* **How to complete this task**:
For this exercise, copy each line of the records that contains the word "updated".

[Saved entries]
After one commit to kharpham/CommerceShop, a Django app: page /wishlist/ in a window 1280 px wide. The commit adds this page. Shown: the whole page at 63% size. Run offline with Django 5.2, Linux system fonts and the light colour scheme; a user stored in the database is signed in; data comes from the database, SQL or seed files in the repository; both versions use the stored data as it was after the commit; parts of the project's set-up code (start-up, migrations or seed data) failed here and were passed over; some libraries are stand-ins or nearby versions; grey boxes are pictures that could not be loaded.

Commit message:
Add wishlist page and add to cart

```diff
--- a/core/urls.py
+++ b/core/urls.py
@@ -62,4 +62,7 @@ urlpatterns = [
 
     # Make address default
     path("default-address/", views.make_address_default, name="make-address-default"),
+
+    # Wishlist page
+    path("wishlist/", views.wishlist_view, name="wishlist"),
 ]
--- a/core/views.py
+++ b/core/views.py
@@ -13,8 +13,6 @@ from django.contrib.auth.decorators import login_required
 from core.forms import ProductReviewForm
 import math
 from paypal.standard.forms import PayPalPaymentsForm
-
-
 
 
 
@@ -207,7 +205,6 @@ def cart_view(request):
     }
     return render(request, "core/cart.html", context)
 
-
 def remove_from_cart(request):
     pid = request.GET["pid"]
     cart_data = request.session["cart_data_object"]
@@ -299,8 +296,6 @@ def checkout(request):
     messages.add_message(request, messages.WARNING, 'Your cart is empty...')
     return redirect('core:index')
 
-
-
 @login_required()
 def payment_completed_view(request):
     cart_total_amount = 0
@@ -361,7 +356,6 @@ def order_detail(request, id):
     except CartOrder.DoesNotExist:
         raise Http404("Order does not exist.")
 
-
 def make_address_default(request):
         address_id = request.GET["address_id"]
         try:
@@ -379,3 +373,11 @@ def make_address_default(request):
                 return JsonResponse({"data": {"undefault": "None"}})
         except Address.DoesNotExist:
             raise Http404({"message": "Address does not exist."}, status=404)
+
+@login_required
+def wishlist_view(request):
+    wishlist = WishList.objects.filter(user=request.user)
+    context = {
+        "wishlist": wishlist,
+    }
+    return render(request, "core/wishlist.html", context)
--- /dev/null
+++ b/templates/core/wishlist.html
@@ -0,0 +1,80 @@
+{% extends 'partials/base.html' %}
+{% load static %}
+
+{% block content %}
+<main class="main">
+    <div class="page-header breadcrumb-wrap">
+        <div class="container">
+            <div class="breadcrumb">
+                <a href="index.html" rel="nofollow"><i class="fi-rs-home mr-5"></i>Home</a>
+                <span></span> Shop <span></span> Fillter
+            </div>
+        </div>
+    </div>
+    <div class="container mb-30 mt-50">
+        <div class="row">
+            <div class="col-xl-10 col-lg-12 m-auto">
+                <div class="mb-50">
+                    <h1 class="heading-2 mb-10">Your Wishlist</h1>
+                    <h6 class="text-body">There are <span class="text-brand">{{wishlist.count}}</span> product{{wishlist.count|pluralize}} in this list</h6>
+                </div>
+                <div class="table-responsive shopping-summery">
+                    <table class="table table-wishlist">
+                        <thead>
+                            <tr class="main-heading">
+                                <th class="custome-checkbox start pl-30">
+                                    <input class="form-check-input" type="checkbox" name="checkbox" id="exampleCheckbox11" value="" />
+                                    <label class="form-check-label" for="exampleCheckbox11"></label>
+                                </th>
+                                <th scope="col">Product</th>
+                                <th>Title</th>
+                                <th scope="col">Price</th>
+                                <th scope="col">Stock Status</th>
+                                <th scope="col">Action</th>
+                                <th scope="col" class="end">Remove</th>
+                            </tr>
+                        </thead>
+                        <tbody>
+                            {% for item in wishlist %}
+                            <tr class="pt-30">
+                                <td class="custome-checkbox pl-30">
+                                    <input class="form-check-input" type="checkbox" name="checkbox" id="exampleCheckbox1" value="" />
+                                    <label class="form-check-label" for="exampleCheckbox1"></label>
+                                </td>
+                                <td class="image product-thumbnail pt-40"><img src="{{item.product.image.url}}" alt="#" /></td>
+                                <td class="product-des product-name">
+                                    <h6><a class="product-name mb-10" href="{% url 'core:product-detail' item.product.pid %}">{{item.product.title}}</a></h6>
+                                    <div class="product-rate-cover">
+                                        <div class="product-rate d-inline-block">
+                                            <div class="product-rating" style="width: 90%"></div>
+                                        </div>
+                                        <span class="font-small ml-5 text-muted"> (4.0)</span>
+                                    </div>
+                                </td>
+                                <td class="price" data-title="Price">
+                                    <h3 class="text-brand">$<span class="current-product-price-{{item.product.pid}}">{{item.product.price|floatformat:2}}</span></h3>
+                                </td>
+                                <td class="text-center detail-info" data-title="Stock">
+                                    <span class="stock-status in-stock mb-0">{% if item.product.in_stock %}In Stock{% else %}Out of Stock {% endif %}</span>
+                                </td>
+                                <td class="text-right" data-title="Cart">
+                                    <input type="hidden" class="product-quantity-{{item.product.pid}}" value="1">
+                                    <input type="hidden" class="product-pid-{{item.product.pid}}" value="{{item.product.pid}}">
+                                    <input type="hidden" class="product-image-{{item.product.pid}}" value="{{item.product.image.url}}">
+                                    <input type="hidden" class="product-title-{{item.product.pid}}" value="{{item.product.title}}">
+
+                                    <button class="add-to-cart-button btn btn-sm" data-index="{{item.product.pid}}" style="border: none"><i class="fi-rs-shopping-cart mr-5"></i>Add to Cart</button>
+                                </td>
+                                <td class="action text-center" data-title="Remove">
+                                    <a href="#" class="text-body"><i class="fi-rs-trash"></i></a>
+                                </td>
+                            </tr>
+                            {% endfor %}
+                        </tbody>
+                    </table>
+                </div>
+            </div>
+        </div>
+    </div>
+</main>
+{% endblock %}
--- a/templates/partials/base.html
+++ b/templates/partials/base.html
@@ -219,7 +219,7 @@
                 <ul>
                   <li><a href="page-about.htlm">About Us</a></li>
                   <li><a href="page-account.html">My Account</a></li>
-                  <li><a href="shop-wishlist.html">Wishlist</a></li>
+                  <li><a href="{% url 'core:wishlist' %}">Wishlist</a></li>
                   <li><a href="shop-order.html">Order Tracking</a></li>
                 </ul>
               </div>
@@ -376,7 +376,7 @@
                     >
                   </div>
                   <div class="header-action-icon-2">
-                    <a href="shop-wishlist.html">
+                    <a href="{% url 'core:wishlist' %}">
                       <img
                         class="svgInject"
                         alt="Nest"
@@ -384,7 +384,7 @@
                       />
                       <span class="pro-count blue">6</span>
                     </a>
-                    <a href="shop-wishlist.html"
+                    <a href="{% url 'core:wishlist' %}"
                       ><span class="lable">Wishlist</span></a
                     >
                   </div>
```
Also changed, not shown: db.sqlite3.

--

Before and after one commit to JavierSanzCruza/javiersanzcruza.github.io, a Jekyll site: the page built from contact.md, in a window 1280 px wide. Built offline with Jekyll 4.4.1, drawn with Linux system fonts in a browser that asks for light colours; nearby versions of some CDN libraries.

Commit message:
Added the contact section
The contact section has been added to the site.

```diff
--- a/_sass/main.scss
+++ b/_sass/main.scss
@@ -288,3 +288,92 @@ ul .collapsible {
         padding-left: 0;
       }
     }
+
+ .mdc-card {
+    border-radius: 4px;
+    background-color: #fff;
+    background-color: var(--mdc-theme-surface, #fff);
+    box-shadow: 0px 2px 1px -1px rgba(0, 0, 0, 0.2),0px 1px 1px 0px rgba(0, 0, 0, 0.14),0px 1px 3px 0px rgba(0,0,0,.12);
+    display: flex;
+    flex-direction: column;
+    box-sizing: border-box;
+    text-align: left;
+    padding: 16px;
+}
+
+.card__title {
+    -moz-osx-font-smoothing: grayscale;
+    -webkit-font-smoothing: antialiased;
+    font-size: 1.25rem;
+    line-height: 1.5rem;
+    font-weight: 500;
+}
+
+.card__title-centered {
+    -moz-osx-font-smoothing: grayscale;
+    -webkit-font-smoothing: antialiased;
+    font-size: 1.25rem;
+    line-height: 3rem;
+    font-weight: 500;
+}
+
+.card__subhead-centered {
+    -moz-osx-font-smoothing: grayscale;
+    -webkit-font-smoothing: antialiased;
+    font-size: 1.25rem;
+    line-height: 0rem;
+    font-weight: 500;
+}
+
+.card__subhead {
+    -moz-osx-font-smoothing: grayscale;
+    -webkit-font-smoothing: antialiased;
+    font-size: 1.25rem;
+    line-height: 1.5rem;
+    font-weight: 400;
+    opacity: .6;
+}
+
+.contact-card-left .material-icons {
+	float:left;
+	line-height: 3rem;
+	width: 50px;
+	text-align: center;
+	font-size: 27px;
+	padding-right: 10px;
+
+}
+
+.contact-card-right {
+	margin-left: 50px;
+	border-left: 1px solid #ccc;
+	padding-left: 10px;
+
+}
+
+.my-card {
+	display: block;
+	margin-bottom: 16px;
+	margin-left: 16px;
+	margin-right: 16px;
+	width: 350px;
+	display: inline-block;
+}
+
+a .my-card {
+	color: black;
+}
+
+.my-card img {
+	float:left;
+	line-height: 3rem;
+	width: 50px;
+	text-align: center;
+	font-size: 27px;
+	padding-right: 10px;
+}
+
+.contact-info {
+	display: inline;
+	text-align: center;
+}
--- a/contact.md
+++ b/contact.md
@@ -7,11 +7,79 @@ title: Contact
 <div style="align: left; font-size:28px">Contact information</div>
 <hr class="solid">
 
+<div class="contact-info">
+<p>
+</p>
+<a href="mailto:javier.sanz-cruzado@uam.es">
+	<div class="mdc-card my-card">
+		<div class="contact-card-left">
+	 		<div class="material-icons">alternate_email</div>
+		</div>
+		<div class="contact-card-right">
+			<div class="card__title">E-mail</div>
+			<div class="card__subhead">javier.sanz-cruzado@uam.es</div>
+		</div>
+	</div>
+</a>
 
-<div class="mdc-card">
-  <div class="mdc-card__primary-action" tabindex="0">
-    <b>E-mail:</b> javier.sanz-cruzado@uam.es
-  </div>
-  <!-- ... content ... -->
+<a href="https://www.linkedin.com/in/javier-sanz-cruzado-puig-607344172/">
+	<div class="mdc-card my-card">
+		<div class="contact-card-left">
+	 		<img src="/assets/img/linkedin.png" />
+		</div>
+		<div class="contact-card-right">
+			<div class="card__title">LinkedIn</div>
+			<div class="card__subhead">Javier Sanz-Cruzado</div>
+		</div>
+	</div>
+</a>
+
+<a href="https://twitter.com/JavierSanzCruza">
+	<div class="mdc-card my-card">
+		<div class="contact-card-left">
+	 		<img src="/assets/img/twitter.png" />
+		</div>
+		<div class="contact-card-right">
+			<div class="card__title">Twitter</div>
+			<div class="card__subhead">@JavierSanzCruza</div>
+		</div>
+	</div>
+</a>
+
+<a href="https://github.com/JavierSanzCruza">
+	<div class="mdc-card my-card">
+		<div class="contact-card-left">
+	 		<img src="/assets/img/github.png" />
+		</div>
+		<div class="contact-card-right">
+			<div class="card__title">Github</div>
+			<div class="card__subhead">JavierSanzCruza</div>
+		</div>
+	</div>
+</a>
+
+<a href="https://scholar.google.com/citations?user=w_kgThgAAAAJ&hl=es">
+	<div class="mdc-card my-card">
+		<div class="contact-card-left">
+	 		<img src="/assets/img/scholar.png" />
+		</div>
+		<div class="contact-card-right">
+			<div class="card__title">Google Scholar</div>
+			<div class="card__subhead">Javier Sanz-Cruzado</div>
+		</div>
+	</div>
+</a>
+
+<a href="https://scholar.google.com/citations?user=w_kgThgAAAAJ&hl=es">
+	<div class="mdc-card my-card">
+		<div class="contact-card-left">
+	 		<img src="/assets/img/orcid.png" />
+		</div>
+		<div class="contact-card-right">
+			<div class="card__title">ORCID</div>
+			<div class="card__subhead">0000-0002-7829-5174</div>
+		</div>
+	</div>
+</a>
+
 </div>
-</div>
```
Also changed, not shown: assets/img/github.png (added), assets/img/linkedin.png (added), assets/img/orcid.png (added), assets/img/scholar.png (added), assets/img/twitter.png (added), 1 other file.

==

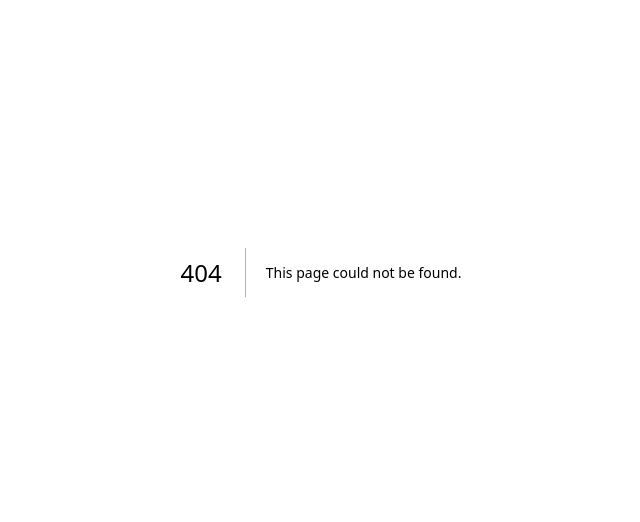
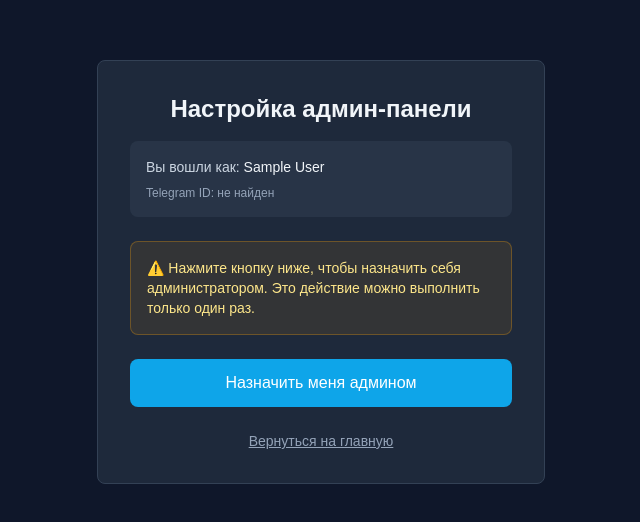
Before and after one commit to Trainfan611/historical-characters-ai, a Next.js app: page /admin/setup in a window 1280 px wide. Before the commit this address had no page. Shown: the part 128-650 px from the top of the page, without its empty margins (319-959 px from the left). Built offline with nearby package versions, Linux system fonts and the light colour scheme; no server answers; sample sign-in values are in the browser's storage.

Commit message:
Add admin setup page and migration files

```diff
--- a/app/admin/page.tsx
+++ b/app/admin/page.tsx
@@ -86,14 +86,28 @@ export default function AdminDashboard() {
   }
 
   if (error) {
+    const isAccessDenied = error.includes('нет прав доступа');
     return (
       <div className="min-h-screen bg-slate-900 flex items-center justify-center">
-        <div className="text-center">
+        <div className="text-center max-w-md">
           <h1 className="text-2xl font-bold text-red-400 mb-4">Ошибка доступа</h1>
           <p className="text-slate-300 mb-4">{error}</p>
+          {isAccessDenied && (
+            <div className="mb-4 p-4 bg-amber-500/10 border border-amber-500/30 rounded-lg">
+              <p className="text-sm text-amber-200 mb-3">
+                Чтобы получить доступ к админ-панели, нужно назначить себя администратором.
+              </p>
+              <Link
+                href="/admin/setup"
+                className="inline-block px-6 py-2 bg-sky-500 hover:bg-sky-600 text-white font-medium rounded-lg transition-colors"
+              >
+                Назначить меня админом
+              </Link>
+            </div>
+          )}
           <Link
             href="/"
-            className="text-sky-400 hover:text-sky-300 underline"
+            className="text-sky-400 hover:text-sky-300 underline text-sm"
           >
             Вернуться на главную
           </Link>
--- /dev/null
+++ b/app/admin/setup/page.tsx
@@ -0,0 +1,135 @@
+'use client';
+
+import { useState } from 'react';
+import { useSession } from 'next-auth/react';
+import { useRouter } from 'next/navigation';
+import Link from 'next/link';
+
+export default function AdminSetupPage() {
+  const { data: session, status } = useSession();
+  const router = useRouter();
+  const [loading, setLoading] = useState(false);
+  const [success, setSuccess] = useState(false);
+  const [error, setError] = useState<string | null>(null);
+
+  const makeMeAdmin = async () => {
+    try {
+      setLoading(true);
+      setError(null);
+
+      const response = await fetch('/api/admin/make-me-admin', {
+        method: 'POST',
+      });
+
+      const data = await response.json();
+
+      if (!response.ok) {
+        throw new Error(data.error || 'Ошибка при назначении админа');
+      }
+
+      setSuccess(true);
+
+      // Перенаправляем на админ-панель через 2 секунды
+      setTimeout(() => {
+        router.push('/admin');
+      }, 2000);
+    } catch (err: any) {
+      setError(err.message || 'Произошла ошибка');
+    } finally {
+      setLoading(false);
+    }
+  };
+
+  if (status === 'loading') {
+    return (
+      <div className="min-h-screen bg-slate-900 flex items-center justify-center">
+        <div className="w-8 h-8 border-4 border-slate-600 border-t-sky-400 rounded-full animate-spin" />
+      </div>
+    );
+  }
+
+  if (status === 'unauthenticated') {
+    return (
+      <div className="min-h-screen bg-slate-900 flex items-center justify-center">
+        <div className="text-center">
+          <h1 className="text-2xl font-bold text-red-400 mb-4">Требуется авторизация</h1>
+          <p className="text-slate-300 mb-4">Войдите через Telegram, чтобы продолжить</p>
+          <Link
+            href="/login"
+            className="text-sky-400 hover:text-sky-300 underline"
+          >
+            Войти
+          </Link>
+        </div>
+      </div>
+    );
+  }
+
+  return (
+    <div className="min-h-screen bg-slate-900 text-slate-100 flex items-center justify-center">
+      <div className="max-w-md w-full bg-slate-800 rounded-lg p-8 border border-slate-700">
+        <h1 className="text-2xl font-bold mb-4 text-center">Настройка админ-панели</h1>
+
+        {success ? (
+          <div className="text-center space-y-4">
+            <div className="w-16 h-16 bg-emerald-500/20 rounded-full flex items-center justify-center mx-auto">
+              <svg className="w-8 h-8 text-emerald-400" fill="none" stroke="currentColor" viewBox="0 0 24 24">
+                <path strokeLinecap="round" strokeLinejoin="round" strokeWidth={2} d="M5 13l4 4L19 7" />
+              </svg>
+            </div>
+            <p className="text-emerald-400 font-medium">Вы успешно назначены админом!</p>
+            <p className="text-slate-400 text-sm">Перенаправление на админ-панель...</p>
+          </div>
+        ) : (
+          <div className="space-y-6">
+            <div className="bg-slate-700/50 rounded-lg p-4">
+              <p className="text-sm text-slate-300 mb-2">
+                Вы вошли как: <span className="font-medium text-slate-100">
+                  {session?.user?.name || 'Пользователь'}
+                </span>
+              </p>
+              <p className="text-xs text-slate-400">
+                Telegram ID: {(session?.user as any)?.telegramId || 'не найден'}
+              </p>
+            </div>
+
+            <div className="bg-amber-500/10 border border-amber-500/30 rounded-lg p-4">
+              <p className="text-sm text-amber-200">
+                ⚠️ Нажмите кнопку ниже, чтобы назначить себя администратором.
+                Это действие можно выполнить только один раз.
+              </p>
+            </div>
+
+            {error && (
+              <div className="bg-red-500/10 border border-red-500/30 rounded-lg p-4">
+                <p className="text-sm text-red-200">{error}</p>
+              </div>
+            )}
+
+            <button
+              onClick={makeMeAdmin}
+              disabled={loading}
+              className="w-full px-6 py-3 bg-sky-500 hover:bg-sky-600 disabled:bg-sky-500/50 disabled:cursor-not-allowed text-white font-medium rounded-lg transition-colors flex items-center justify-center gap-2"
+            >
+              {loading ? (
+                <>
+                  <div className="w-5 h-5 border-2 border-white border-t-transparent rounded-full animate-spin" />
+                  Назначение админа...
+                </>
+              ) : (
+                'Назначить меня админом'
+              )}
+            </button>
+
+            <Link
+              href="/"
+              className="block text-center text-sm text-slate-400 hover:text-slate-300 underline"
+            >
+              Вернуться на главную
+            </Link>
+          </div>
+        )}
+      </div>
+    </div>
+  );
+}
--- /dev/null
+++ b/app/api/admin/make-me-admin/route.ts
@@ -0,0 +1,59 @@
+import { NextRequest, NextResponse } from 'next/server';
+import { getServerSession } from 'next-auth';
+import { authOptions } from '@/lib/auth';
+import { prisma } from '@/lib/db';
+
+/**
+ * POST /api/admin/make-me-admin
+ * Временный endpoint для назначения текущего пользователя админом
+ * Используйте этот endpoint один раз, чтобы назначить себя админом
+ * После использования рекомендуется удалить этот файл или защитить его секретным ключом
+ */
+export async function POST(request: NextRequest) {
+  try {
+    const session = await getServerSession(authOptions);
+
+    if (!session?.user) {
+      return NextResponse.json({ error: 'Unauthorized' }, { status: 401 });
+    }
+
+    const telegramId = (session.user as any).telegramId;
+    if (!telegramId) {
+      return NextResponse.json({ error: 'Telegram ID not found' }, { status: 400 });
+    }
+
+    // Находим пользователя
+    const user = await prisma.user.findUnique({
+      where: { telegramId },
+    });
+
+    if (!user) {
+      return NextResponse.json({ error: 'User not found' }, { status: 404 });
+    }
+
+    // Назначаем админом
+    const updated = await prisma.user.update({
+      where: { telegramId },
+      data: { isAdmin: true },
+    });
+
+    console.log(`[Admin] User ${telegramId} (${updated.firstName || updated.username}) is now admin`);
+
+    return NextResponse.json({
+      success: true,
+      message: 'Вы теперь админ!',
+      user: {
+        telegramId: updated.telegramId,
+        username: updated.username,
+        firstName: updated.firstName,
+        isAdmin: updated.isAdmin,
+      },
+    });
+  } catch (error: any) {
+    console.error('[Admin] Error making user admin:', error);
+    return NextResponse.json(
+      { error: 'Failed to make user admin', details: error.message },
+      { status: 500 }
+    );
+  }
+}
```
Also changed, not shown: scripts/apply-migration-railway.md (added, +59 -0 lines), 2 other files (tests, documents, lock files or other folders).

* **Solution**:
+    const updated = await prisma.user.update({
+    console.log(`[Admin] User ${telegramId} (${updated.firstName || updated.username}) is now admin`);
+        telegramId: updated.telegramId,
+        username: updated.username,
+        firstName: updated.firstName,
+        isAdmin: updated.isAdmin,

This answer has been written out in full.